Film-maker Michael Moore has taken legal action against producers Bob and Harvey Weinstein, claiming he is owed millions in profits for his 2004 documentary Fahrenheit 9/11.
Moore claims the brothers used "Hollywood accounting tricks" to keep him from receiving $2.7m (£1.67m).
According to legal papers, an audit brought several alleged irregularities to light.
A lawyer for the Weinsteins called the claims "hogwash".
Moore alleges his agreement with the Weinstein brothers was to split all profits equally.
But the Oscar-winning director claims "grossly excessive and unreasonable" expenses were deducted before those profits were calculated.
He claims audits show money was deducted for advertising costs that was never spent, and that a private jet was hired to fly one of the brothers to Europe.
The Weinsteins' lawyer, Bert Fields, said Moore's suit should be dismissed.
"Michael Moore has been paid $20 million (£12.4m) and he claims he should get $2 million (£1.2m) more," Mr Fields said.
"His claims are hogwash. They are totally without merit.

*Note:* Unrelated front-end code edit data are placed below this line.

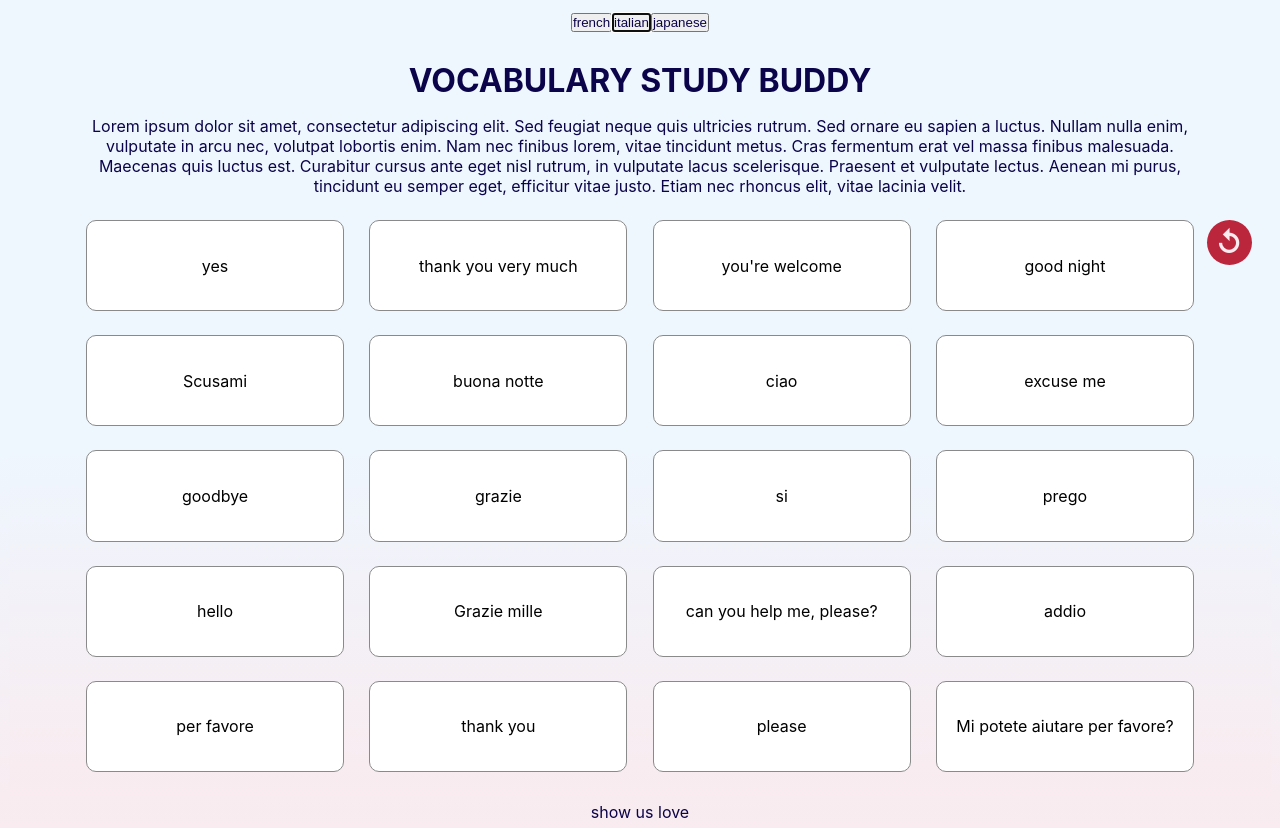
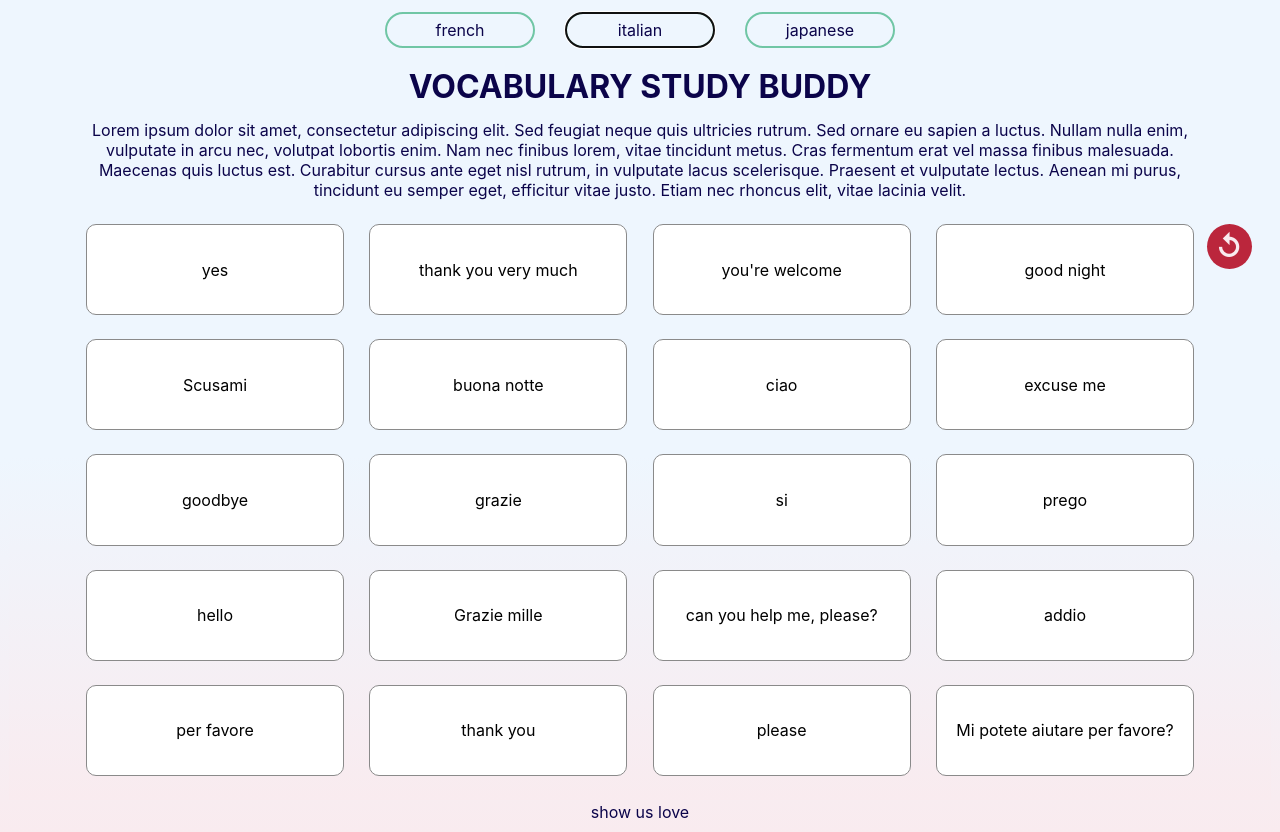
Before and after one commit to chingu-voyages/Vocab-Study-Buddy, a React (Create React App) app: page / in a window 1280 px wide. Built offline with nearby package versions, Linux system fonts and the light colour scheme.

Commit message:
Add styles for language set buttons, adjust min-heights yet again

```diff
--- a/src/App.scss
+++ b/src/App.scss
@@ -11,11 +11,22 @@
   @include flex-center;
   flex-wrap: wrap;
   min-height: 5.5vh;
+  margin-top: 1vh;
 }
+  .dataset-btn {
+    width: 150px;
+    background: transparent;
+    font: inherit;
+    border: $language-button-border;
+    border-radius: 50px;
+    padding: 6px;
+    margin: 4px 15px;
+    cursor: pointer;
+  }
 
 #header {
   @include flex-center;
-  min-height: 9vh;
+  min-height: 8.5vh;
   text-align: center;
   font-size: 200%;
   font-weight: bold;
@@ -25,11 +36,12 @@
   @include flex-center;
   max-width: 1850px;
   text-align: center;
-  min-height: 6.5vh;
+  min-height: 6vh;
   padding: 0 8vw;
 }
 
 #footer {
   @include flex-center;
-  min-height: 4vh;
+  min-height: 3vh;
+  margin-bottom: 1vh;
 }
```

He's been paid every dime he's entitled to."
Fahrenheit 9/11, which centred on the Bush administration's actions after the 11 September attacks of 2001, made more than $220 million (£137m) worldwide.

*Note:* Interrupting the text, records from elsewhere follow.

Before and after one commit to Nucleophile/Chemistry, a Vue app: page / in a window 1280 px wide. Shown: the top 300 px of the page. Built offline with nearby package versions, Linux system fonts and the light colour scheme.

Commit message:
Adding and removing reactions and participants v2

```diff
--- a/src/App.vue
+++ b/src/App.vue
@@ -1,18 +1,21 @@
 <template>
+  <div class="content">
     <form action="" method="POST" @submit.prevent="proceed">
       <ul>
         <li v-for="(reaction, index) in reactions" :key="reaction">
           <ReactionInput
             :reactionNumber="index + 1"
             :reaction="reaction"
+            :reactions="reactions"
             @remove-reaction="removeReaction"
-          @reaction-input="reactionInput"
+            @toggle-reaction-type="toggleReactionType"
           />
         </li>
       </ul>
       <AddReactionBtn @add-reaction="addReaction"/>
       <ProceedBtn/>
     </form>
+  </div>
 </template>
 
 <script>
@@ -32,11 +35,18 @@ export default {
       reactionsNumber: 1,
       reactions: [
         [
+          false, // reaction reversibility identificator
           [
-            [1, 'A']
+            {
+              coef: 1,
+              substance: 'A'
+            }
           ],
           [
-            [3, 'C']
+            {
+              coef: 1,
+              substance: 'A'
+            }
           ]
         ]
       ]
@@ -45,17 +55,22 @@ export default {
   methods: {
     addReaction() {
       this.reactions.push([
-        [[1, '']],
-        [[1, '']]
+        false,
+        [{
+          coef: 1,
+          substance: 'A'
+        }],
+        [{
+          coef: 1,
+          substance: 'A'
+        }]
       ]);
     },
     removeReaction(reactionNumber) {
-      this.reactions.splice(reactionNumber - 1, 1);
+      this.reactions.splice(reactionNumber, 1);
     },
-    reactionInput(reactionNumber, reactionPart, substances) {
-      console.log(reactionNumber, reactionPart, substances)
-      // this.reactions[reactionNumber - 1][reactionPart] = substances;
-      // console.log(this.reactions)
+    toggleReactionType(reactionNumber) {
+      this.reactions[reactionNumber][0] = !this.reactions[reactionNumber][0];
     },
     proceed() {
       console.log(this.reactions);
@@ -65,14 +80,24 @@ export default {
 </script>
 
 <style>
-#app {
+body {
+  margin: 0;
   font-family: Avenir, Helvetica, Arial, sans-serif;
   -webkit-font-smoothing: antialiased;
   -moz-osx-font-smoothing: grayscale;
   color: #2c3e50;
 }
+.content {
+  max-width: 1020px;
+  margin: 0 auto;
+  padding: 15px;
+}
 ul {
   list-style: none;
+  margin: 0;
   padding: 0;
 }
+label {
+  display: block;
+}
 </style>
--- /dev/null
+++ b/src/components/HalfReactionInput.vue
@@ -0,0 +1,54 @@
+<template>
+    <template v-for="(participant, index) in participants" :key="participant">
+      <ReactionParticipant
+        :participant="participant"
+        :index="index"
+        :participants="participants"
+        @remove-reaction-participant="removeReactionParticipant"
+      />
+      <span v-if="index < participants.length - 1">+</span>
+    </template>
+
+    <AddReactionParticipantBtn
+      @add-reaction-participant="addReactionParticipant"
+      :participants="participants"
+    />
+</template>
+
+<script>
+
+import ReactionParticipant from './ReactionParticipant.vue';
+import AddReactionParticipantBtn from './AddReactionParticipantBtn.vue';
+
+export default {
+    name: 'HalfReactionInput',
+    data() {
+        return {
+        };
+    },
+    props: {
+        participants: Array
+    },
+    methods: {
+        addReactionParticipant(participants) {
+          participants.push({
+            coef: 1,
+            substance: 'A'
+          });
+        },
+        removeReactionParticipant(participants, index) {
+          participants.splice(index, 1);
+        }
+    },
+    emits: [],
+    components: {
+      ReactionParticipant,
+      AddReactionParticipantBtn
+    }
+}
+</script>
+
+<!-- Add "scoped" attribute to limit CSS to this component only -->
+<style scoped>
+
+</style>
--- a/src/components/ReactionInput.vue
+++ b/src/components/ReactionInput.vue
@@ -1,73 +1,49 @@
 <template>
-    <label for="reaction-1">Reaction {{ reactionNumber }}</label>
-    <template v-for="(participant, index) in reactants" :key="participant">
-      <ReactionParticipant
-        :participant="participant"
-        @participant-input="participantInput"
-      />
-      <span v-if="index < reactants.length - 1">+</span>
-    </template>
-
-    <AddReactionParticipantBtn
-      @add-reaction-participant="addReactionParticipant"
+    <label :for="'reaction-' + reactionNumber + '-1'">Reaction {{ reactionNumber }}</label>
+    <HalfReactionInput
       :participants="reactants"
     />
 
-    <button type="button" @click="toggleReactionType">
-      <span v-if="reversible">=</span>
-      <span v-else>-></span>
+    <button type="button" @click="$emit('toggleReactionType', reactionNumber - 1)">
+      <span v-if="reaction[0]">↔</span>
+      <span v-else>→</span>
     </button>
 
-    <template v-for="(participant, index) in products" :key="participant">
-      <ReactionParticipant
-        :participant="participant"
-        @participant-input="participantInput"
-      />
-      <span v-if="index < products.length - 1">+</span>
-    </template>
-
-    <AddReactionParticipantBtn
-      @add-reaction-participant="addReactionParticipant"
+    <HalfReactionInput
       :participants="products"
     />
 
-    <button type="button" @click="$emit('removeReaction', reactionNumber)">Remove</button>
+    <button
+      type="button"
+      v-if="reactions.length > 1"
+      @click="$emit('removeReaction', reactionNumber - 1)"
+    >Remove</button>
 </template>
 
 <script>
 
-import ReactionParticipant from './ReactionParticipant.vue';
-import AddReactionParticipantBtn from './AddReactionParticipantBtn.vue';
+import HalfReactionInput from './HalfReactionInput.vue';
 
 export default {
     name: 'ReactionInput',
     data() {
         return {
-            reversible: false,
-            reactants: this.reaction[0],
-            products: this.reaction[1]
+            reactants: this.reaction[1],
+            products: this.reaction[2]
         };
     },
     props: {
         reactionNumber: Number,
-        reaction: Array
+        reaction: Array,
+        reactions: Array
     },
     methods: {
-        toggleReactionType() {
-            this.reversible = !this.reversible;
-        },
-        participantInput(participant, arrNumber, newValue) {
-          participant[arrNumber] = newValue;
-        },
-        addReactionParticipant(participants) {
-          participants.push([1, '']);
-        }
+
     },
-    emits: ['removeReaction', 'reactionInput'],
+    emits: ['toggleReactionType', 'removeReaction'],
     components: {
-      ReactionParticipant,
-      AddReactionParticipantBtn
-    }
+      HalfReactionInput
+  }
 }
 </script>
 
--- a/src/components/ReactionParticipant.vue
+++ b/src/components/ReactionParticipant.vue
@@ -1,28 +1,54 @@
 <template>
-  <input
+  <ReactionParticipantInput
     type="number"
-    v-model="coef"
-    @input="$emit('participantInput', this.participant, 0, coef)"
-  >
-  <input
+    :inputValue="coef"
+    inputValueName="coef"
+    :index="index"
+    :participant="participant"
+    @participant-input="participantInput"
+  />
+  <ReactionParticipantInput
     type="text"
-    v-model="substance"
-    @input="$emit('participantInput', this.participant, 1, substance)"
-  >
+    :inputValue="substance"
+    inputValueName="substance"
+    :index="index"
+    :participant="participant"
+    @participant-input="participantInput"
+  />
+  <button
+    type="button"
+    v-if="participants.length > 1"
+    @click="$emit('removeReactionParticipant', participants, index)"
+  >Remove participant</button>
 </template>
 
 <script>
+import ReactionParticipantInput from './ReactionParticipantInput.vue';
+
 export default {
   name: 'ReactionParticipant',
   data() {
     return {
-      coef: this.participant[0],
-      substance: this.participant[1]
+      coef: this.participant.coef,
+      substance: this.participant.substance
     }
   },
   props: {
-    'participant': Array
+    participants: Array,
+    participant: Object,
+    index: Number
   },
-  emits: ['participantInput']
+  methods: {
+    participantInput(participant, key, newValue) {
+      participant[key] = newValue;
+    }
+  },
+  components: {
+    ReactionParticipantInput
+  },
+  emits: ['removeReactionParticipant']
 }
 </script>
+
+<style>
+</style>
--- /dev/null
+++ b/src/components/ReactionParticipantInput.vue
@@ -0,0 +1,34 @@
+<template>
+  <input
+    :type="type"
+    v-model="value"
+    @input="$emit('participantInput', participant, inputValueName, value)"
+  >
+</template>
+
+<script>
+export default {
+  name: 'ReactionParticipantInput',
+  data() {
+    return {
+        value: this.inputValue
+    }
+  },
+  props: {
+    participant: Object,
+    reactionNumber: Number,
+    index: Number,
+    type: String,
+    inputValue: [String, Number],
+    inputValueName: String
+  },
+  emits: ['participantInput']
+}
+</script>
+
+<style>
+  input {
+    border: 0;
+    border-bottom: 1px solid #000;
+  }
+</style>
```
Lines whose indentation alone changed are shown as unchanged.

The film - whose title alludes to the Ray Bradbury novel Fahrenheit 451 - won the Palme d'Or at the 2004 Cannes film festival.